By "hot" on the chicken, do you mean from the TCM perspective? And, does the lady think red meat "eats" the joint because of the inflammatory effects some meats have shown in humans (I think this was in context of auto-immune type situations, however)? If that's so, then chicken is also usually included in the inflammatory category (and actually even higher on some scales than red meat), and dairy is almost always considered super bad (some say even goat milk, despite it being low-to-no casein). The typical anti-inflammatory line of thought eventually leads one towards vegetarian/vegan diets, at least for humans. But, in dogs, I thought they've found that most plant oils can be highly inflammatory, especially when compared to animal-based fats. Can't win!
I'm not really updated on commercial foods, but I do wonder about the using senior (or non-puppy) formulas on a puppy—because dogs have different (i.e., more than just caloric) nutritional needs at different stages of life (the mineral requirements shift quite a bit as they age, IIRC), and I kind of worry that he'd be off-kilter in something or another if you choose a senior diet. However, I seem to recall that commercial foods are way over-supplemented anyway, and that the only difference among puppy/adult/senior foods tend to be caloric—so, if both of those are true, it maybe not be such a big deal? (I am guessing the fish weight management one you're considering is for adults?)
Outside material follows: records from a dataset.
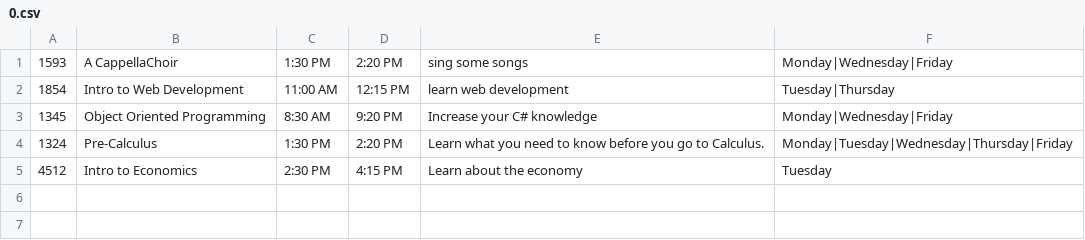
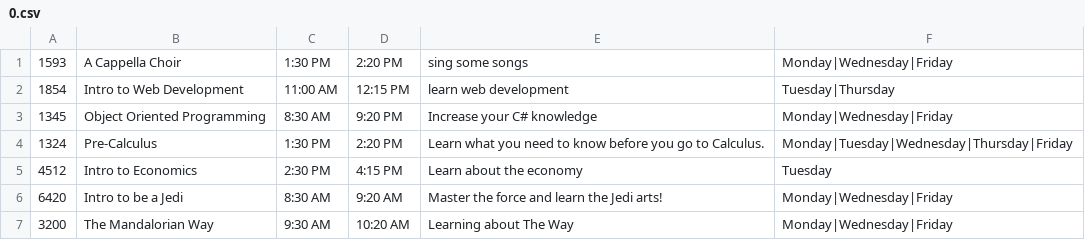
Before and after one commit to TheRealDeLorian/Final-Project-OOP-TheRealDeLorian, a CSV file: Courses/0.csv, drawn as a sheet.

Commit message:
they all print for some reason! yay! but it says courses have been added when they havent

```diff
--- a/Courses/0.csv
+++ b/Courses/0.csv
@@ -1,2 +1,2 @@
-1593,A CappellaChoir,1:30 PM,2:20 PM,sing some songs,Monday|Wednesday|Friday
+1593,A Cappella Choir,1:30 PM,2:20 PM,sing some songs,Monday|Wednesday|Friday
 1854,Intro to Web Development,11:00 AM,12:15 PM,learn web development,Tuesday|Thursday
@@ -5 +5,3 @@
 4512,Intro to Economics,2:30 PM,4:15 PM,Learn about the economy,Tuesday
+6420,Intro to be a Jedi,8:30 AM,9:20 AM,Master the force and learn the Jedi arts!,Monday|Wednesday|Friday
+3200,The Mandalorian Way,9:30 AM,10:20 AM,Learning about The Way,Monday|Wednesday|Friday
```
Also changed, not shown: 7 other files.
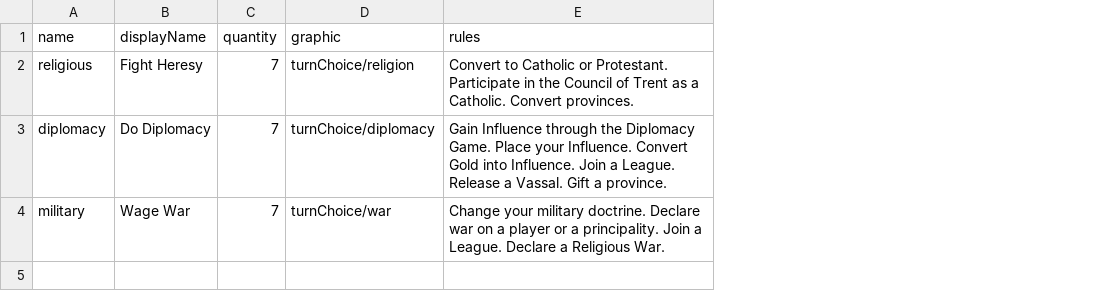
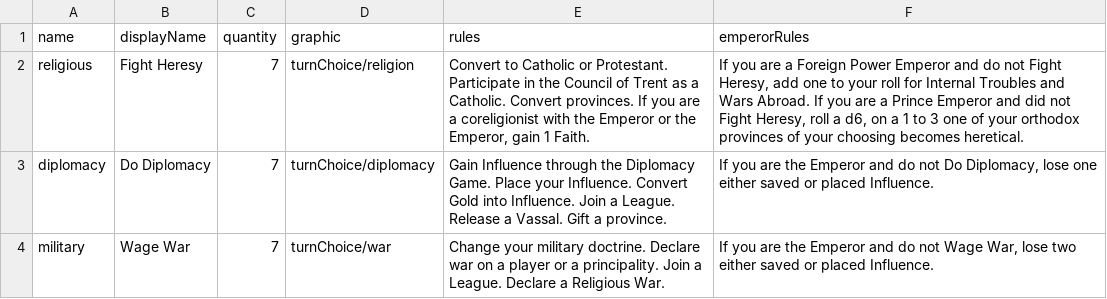
Before and after one commit to TheNextGuy32/peace-of-westfalia, a CSV file: gamedata/piece/turnChoiceCards.csv, drawn as a sheet; the diff names each change by its address in the sheet, - before the commit and + after, or states it on an @@ line.

Commit message:
Move emperor rules to emperor board

```diff
--- a/gamedata/piece/turnChoiceCards.csv
+++ b/gamedata/piece/turnChoiceCards.csv
+column F (emperorRules), rows 2-4: If you are a Foreign Power Emperor and do not Fight Heresy, add one to your roll for Internal Troubles and Wars Abroad. If you are a Prince Emperor and did not Fight Heresy, roll a d6, on a 1 to 3 one of your orthodox provinces of your choosing becomes heretical. | If you are the Emperor and do not Do Diplomacy, lose one either saved or placed Influence. | If you are the Emperor and do not Wage War, lose two either saved or placed Influence.
-E2 (rules): …Convert provinces.
+E2 (rules): …Convert provinces. If you are a coreligionist with the Emperor or the Emperor, gain 1 Faith.
```
Also changed, not shown: 10 other files.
I wonder if you could specify what your goal is—like, reduce inflammation, suppress growth (not sure how one does this w/non-custom diet without creating other deficits), promote this and that—that might make it easier to prioritize what kinds of ingredients you choose for what purpose. Kind of as a side note, some people (usually western herbalists) rely on foods with mild, natural diuretic properties (say, burdock) as an important component of anti-inflammatories (they can help flush out byproducts of inflammation), too.
Sorry not much specific help!